INSTRUCTIONS TO FOLLOW
A complete answer lists every line of the material where the string "center" occurs.
----------------
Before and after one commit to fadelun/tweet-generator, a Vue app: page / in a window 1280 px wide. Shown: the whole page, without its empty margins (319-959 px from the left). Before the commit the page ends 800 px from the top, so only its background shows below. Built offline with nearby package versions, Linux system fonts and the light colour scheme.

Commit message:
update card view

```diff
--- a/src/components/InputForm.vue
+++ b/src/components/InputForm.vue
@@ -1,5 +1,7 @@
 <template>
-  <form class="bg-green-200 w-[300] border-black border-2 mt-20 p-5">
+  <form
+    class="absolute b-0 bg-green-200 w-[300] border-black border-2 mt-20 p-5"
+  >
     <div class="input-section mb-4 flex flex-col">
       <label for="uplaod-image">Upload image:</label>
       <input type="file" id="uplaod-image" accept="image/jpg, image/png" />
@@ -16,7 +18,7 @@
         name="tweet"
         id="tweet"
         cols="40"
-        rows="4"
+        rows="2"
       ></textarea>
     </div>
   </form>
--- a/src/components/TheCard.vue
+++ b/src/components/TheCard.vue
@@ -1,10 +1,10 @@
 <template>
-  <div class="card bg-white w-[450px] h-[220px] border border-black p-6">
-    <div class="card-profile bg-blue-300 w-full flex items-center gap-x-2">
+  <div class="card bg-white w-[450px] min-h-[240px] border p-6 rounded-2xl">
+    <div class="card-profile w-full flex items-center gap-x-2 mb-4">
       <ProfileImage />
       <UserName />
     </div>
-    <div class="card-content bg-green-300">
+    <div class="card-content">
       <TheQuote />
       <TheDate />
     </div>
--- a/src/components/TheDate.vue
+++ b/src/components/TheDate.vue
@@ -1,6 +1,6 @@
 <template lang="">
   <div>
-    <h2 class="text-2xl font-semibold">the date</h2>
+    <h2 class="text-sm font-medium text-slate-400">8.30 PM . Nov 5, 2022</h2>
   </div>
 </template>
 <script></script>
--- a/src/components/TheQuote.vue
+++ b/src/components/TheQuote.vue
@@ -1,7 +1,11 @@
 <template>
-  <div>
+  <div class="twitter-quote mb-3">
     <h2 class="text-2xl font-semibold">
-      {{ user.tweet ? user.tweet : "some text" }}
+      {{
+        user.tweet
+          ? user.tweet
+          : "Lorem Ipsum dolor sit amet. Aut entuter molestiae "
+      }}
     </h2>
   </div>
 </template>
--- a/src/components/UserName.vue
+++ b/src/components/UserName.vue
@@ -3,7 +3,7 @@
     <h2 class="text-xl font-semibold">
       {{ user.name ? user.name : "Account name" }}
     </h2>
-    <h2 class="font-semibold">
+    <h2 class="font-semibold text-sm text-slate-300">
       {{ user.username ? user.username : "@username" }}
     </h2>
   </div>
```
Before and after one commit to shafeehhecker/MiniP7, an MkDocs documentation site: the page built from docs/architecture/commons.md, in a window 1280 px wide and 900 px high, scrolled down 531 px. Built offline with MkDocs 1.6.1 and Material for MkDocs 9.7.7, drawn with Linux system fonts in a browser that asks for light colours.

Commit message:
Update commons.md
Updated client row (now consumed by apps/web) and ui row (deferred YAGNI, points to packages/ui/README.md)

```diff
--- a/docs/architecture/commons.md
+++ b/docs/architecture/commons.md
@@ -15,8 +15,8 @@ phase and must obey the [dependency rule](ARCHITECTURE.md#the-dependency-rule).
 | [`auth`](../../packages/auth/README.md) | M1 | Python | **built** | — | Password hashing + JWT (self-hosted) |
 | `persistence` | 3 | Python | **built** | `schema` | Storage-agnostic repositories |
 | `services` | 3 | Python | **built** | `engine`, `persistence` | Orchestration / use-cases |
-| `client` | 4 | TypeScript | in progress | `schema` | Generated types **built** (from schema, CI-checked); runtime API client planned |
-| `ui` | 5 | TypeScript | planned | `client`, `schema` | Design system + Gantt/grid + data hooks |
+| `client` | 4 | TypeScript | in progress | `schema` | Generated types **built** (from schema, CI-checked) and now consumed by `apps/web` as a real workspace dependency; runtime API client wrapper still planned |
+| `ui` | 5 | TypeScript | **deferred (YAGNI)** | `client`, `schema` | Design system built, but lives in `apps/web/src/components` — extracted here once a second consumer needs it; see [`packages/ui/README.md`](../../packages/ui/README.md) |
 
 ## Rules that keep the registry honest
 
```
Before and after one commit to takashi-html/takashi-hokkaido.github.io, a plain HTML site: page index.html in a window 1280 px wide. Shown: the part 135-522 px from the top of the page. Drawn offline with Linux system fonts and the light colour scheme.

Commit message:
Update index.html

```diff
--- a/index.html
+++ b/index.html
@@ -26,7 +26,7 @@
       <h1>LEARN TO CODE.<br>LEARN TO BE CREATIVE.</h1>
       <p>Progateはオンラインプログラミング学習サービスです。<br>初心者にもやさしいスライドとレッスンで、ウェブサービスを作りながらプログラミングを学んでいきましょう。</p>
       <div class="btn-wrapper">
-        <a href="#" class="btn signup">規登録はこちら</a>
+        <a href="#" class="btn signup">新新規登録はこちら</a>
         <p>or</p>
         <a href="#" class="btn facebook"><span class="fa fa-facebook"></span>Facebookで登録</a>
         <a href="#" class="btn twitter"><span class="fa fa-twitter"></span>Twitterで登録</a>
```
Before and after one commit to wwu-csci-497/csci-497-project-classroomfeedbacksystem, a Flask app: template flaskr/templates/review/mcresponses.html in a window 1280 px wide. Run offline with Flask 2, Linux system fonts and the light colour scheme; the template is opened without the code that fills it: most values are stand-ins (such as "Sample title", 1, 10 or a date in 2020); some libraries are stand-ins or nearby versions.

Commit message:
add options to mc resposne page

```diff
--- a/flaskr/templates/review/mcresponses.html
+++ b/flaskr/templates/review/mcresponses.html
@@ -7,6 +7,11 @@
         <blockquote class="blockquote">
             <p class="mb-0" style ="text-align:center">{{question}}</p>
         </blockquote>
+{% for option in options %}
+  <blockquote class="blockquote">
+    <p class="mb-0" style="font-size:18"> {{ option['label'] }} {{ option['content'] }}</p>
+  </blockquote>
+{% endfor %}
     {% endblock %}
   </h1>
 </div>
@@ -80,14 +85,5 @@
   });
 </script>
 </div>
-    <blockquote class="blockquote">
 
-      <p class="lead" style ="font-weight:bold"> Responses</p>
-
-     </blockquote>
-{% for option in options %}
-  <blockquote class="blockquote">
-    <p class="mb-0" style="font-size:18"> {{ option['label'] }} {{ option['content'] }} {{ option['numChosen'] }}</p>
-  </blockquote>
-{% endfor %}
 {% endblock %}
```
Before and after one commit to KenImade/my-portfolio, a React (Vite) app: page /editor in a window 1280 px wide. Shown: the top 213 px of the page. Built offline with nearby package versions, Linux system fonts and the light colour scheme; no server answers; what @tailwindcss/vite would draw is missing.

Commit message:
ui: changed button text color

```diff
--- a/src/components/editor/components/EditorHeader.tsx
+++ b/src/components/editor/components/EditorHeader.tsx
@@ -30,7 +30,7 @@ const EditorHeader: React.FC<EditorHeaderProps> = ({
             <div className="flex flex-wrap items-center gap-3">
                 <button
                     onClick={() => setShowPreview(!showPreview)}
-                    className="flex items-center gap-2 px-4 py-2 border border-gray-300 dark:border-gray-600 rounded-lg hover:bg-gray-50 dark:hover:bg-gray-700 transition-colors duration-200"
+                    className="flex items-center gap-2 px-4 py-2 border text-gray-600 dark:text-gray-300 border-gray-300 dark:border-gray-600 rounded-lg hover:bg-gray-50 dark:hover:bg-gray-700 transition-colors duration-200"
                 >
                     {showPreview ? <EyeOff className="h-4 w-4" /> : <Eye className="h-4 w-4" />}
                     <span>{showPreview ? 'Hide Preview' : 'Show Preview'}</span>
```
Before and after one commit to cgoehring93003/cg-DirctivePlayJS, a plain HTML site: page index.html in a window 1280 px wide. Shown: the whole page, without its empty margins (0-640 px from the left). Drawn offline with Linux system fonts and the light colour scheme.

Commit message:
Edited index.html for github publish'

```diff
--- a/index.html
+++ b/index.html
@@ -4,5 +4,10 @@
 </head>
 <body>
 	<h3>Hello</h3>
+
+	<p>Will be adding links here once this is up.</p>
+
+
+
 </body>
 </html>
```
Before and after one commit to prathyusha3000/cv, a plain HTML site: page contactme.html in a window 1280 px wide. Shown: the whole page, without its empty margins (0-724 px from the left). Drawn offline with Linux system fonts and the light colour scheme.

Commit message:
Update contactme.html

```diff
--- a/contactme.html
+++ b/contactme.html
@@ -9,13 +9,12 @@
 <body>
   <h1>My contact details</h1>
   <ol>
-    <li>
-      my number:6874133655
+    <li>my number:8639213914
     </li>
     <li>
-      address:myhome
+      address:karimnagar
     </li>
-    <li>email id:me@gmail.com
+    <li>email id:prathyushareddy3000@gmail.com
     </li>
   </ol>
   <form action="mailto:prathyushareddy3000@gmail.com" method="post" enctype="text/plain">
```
----------------
ANSWER BELOW
-    <div class="card-profile bg-blue-300 w-full flex items-center gap-x-2">
+    <div class="card-profile w-full flex items-center gap-x-2 mb-4">
             <p class="mb-0" style ="text-align:center">{{question}}</p>
             <div className="flex flex-wrap items-center gap-3">
-                    className="flex items-center gap-2 px-4 py-2 border border-gray-300 dark:border-gray-600 rounded-lg hover:bg-gray-50 dark:hover:bg-gray-700 transition-colors duration-200"
+                    className="flex items-center gap-2 px-4 py-2 border text-gray-600 dark:text-gray-300 border-gray-300 dark:border-gray-600 rounded-lg hover:bg-gray-50 dark:hover:bg-gray-700 transition-colors duration-200"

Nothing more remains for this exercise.